Wildlife photographers Colleen Gara and Peter Mather share their insights on the most pressing issues impacting Canadian wildlife and how their passion for photography began.
When did you first begin photographing wildlife?
Colleen Gara: I’ve always had a deep connection to nature and wildlife and grew up camping, hiking, and constantly exploring the outdoors. Both of my parents were interested in photography and I used a little point-and-shoot camera when I was younger. About eight years ago, after attending a local seminar on wildlife photography, I decided to combine my passion for wilderness and animals with photography and began my journey as a wildlife photographer.

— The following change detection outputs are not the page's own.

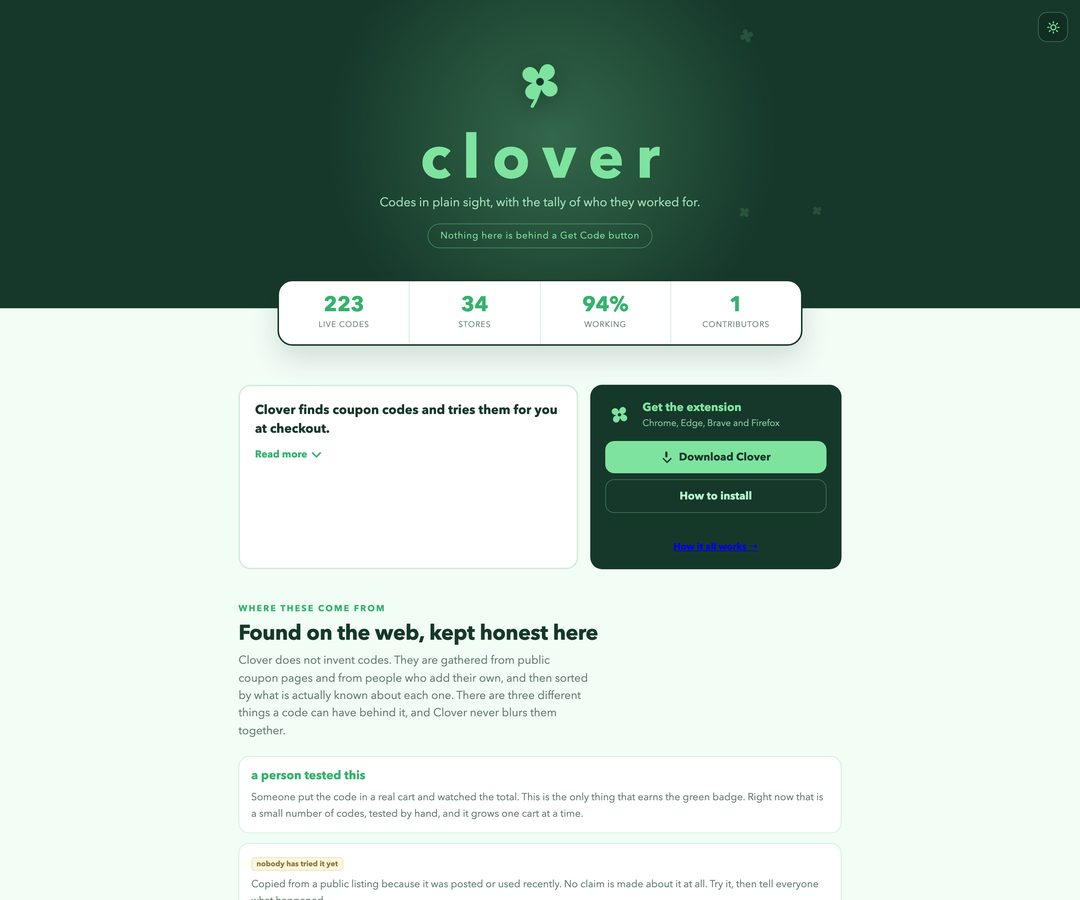
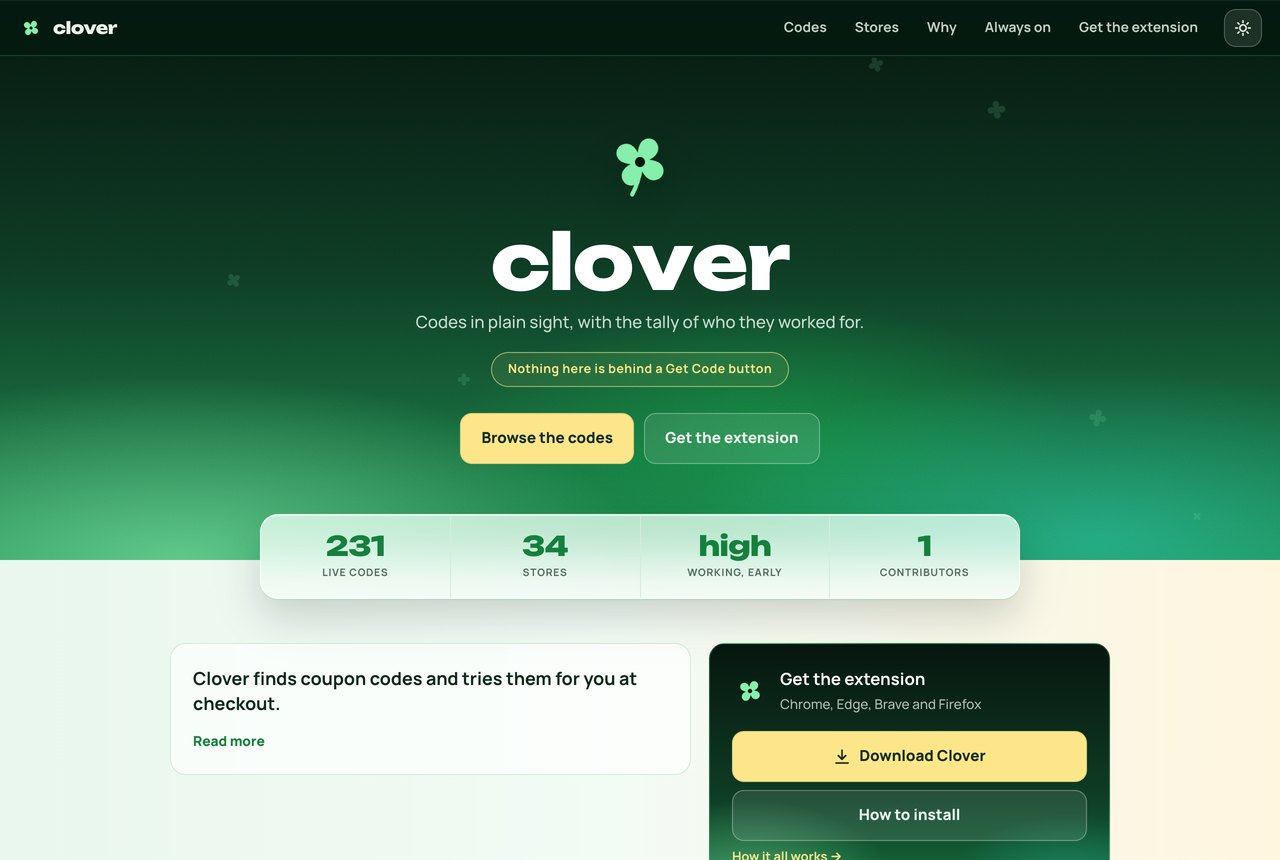
Add Clover its own world in the middle, after Chalkboard: its dark green and mint with Unbounded, a fresh screenshot of the new site, a nav dot, 17 projects

diff --git a/index.html b/index.html
@@ -156,11 +156,11 @@ body[data-shape="sharp"] .sig .lbar,body[data-shape="sharp"] .sig .line{border-r
 <div class="particles" id="particles"></div>
 <div class="prog" id="prog"></div>
 <header class="bar"><span class="brand">Peter Stam</span><span class="now" id="now">Everything I have made</span></header>
-<nav class="nav"><a class="ndot" href="#little" title="Little One"></a><a class="ndot" href="#aibook" title="The AI Book Blueprint"></a><a class="ndot" href="#guide" title="Guide to 3D Printing"></a><a class="ndot" href="#money" title="Making Money with 3D Printing"></a><a class="ndot" href="#rab" title="Raise a Builder"></a><a class="ndot" href="#operation" title="The Operation Series"></a><a class="ndot" href="#kyber" title="Kyber"></a><a class="ndot" href="#chalk" title="Chalkboard"></a><a class="ndot" href="#broom" title="Broom"></a><a class="ndot" href="#fry" title="Fry City"></a><a class="ndot" href="#shop" title="3D — the print shop"></a><a class="ndot" href="#screen" title="Screen Protectors"></a><a class="ndot" href="#pic" title="Picture Machines"></a><a class="ndot" href="#cubo" title="CUBO"></a><a class="ndot" href="#toys" title="Toys"></a><a class="ndot" href="#spin" title="Spin"></a><a class="ndot" href="#find" title="Where to find it"></a></nav>
+<nav class="nav"><a class="ndot" href="#little" title="Little One"></a><a class="ndot" href="#aibook" title="The AI Book Blueprint"></a><a class="ndot" href="#guide" title="Guide to 3D Printing"></a><a class="ndot" href="#money" title="Making Money with 3D Printing"></a><a class="ndot" href="#rab" title="Raise a Builder"></a><a class="ndot" href="#operation" title="The Operation Series"></a><a class="ndot" href="#kyber" title="Kyber"></a><a class="ndot" href="#chalk" title="Chalkboard"></a><a class="ndot" href="#clover" title="Clover"></a><a class="ndot" href="#broom" title="Broom"></a><a class="ndot" href="#fry" title="Fry City"></a><a class="ndot" href="#shop" title="3D — the print shop"></a><a class="ndot" href="#screen" title="Screen Protectors"></a><a class="ndot" href="#pic" title="Picture Machines"></a><a class="ndot" href="#cubo" title="CUBO"></a><a class="ndot" href="#toys" title="Toys"></a><a class="ndot" href="#spin" title="Spin"></a><a class="ndot" href="#find" title="Where to find it"></a></nav>
 
 <main>
   <section class="hero" id="top" data-bg="#0E0E12" data-ink="#F4F1EA" data-dim="#8B8B98" data-accent="#C9A227" data-accent2="#5FD0E6" data-fdisp="Fraunces" data-fbody="Inter" data-fmono="&#x27;Space Mono&#x27;" data-tex="dots" data-shape="soft" data-hero="1"><div class="wrap">
-    <p class="eyebrow">A catalogue · 16 projects</p>
+    <p class="eyebrow">A catalogue · 17 projects</p>
     <h1>Everything<br>I have <em>made</em>.</h1>
     <p class="lede">I am 11, I live in Berlin, and I build things and then finish them. Scroll down — every project takes over the whole page with its own look.</p>
     <p class="scrollcue">Scroll &#8595;</p>
@@ -255,6 +255,18 @@ body[data-shape="sharp"] .sig .lbar,body[data-shape="sharp"] .sig .line{border-r
   </div>
 </section>
 
+<section class="world" id="clover" data-bg="#07160F" data-ink="#ECF7EE" data-dim="#A3C3B1" data-accent="#86EFAC" data-accent2="#FDE68A" data-fdisp="Unbounded" data-fbody="Inter" data-fmono="&#x27;Space Mono&#x27;" data-tex="dots" data-shape="round">
+  <div class="wrap wgrid">
+    <div class="wtext reveal">
+      <p class="kick">COUPON CODES · SITE &amp; EXTENSION · FREE</p>
+      <h2>Clover</h2>
+      <p class="wdesc">Coupon codes in plain sight, with the tally of who they worked for. Nothing hides behind a Get Code button, and a code that stops working retires itself. The browser extension tries the codes for you at checkout, and a checker re-tests them twice a week on the shops&#x27; own sites. Only a real person&#x27;s vote turns a code green.</p>
+      <div class="wrow"><a class="cta" href="https://clover.peterstam.eu" target="_blank" rel="noopener">Find a code <span aria-hidden="true">&#8599;</span></a><span class="mood m-tag" data-mood="tested by people">tested by people</span></div>
+      <div class="sig" data-wid="clover"></div>
+    </div>
+    <div class="wart reveal"><div class="frame"><img src="i-clover.jpg" alt="Clover — the coupon site, with its live code count" loading="lazy"></div></div>
+  </div>
+</section>
 <section class="world" id="broom" data-bg="#ECE0C8" data-ink="#17140F" data-dim="#6B6152" data-accent="#C04A32" data-accent2="#C04A32" data-fdisp="&#x27;Alfa Slab One&#x27;" data-fbody="Inter" data-fmono="&#x27;Space Mono&#x27;" data-tex="dots" data-shape="soft">
   <div class="wrap wgrid">
     <div class="wtext reveal">
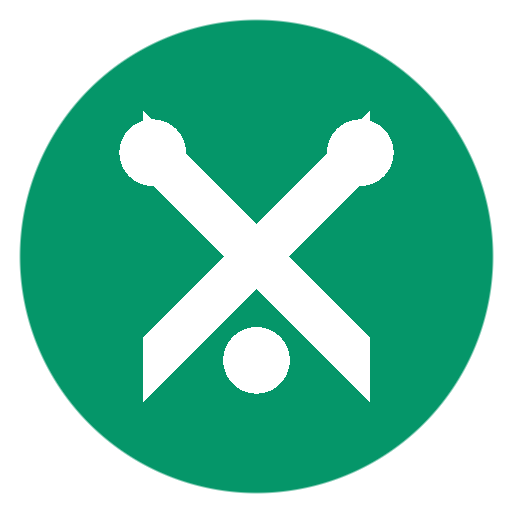
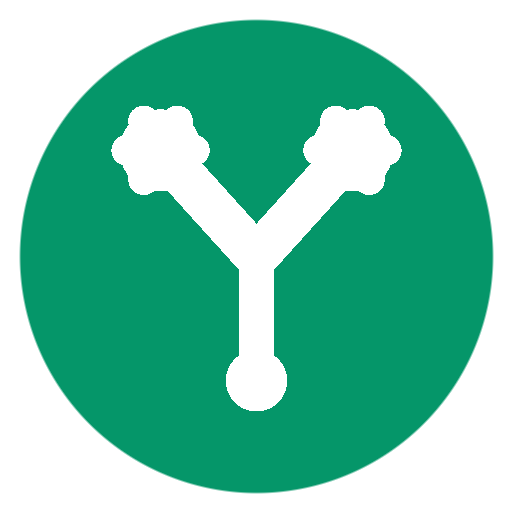
Update Botanical Breed app - auto deploy from breeding-app

diff --git a/breeding-app/sw.js b/breeding-app/sw.js
@@ -1,1 +1,1 @@
-if(!self.define){let e,n={};const i=(i,s)=>(i=new URL(i+".js",s).href,n[i]||new Promise(n=>{if("document"in self){const e=document.createElement("script");e.src=i,e.onload=n,document.head.appendChild(e)}else e=i,importScripts(i),n()}).then(()=>{let e=n[i];if(!e)throw new Error(`Module ${i} didn’t register its module`);return e}));self.define=(s,r)=>{const o=e||("document"in self?document.currentScript.src:"")||location.href;if(n[o])return;let c={};const a=e=>i(e,o),t={module:{uri:o},exports:c,require:a};n[o]=Promise.all(s.map(e=>t[e]||a(e))).then(e=>(r(...e),c))}}define(["./workbox-99865a2e"],function(e){"use strict";self.skipWaiting(),e.clientsClaim(),e.precacheAndRoute([{url:"registerSW.js",revision:"7b919160a04d6fa4cf1975d10c89fd94"},{url:"index.html",revision:"ad05b38a0a4b0cdab844b853eb4c4696"},{url:"icon-512.png",revision:"8fa7a6d2cd4bb298b9fb8a331c14e91a"},{url:"icon-192.png",revision:"4713a93083b00982772fe152ee771b5d"},{url:"apple-touch-icon.png",revision:"c393a4c5fafb8115f374057d3e5f1a80"},{url:"assets/index-Clonzm2l.js",revision:null},{url:"assets/index-Bk0ky3As.css",revision:null},{url:"apple-touch-icon.png",revision:"c393a4c5fafb8115f374057d3e5f1a80"},{url:"icon-192.png",revision:"4713a93083b00982772fe152ee771b5d"},{url:"icon-512.png",revision:"8fa7a6d2cd4bb298b9fb8a331c14e91a"},{url:"manifest.webmanifest",revision:"817f91d6a745b85c97c7d29eaeaa8f57"}],{}),e.cleanupOutdatedCaches(),e.registerRoute(/^https:\/\/blnbyntjpddiyujuewsc\.supabase\.co\/.*/,new e.NetworkFirst({cacheName:"supabase-cache",plugins:[new e.ExpirationPlugin({maxEntries:100,maxAgeSeconds:86400})]}),"GET")});
+if(!self.define){let e,n={};const i=(i,s)=>(i=new URL(i+".js",s).href,n[i]||new Promise(n=>{if("document"in self){const e=document.createElement("script");e.src=i,e.onload=n,document.head.appendChild(e)}else e=i,importScripts(i),n()}).then(()=>{let e=n[i];if(!e)throw new Error(`Module ${i} didn’t register its module`);return e}));self.define=(s,c)=>{const r=e||("document"in self?document.currentScript.src:"")||location.href;if(n[r])return;let o={};const t=e=>i(e,r),a={module:{uri:r},exports:o,require:t};n[r]=Promise.all(s.map(e=>a[e]||t(e))).then(e=>(c(...e),o))}}define(["./workbox-99865a2e"],function(e){"use strict";self.skipWaiting(),e.clientsClaim(),e.precacheAndRoute([{url:"registerSW.js",revision:"7b919160a04d6fa4cf1975d10c89fd94"},{url:"index.html",revision:"ad05b38a0a4b0cdab844b853eb4c4696"},{url:"icon-512.png",revision:"837cdfc5b6b93bb994b96884d4298633"},{url:"icon-192.png",revision:"696cafda86d379febaeea342b3063bc8"},{url:"apple-touch-icon.png",revision:"9ecec145d9468ef05cc4e04ab94777e3"},{url:"assets/index-Clonzm2l.js",revision:null},{url:"assets/index-Bk0ky3As.css",revision:null},{url:"apple-touch-icon.png",revision:"9ecec145d9468ef05cc4e04ab94777e3"},{url:"icon-192.png",revision:"696cafda86d379febaeea342b3063bc8"},{url:"icon-512.png",revision:"837cdfc5b6b93bb994b96884d4298633"},{url:"manifest.webmanifest",revision:"817f91d6a745b85c97c7d29eaeaa8f57"}],{}),e.cleanupOutdatedCaches(),e.registerRoute(/^https:\/\/blnbyntjpddiyujuewsc\.supabase\.co\/.*/,new e.NetworkFirst({cacheName:"supabase-cache",plugins:[new e.ExpirationPlugin({maxEntries:100,maxAgeSeconds:86400})]}),"GET")});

Peter Mather: I began wildlife photography in 2000, when I lived in the remote Gwich’in First Nation village of Old Crow, Yukon, where I worked as a secondary school teacher. I mostly photograph conservation-related stories featuring animals like Arctic fox, wolverines, caribou, and salmon. In 2016, I left my job as a math teacher to pursue in-depth wildlife photography stories.
In your opinion, what are the most pressing issues affecting Canada’s wildlife and biodiversity?
CG: Habitat preservation and interconnectedness are what I see as the most pressing issues affecting Canada’s wildlife and biodiversity. As our human footprint continues to expand, wilderness shrinks. Whether from commercial development, resource extraction, or the expansion of roadways, the destruction and fragmentation of habitat threatens wildlife survival and biodiversity as a whole. Functioning and complete ecosystems are absolutely necessary to keep wildlife populations protected and healthy.
PM: The most pressing issues facing Canada’s wildlife and biodiversity are without doubt habitat destruction and climate change. Our climate is changing too quickly for most wildlife to adapt. In the Yukon we see this with salmon, as the rivers are quickly heating to temperatures not conducive to spawning. The salmon are slowly moving to Arctic rivers, but won’t be able to adapt quickly enough, and entire ecosystems depend on the salmon.
Why should Canadians care about protecting the country’s wildlife populations?
CG: We’re so privileged as Canadians to live in a country with incredible and diverse wildlife, including polar bears, grey wolves, spirit (Kermode) bears, snowy owls, and Canada lynx. Protecting and coexisting with wildlife is important not only because of the animals’ intrinsic value, but also because wildlife and their habitats are critical for our own health. We’re part of the natural world and if it suffers, so will we. The wilderness, as well as the natural spaces even in our own backyards, are crucial for our own mental and physical well-being.
PM: Wildlife populations are a reflection of our environment. If we’re causing such catastrophic changes that wildlife are disappearing, it’s a reflection of our environment, and if we’re making our environment untenable for wildlife, then we’re on the way to endangering ourselves. Also, the First Nations people who have called Canada home for thousands of years still depend on wildlife for their cultural and physical sustenance, and we must respect that.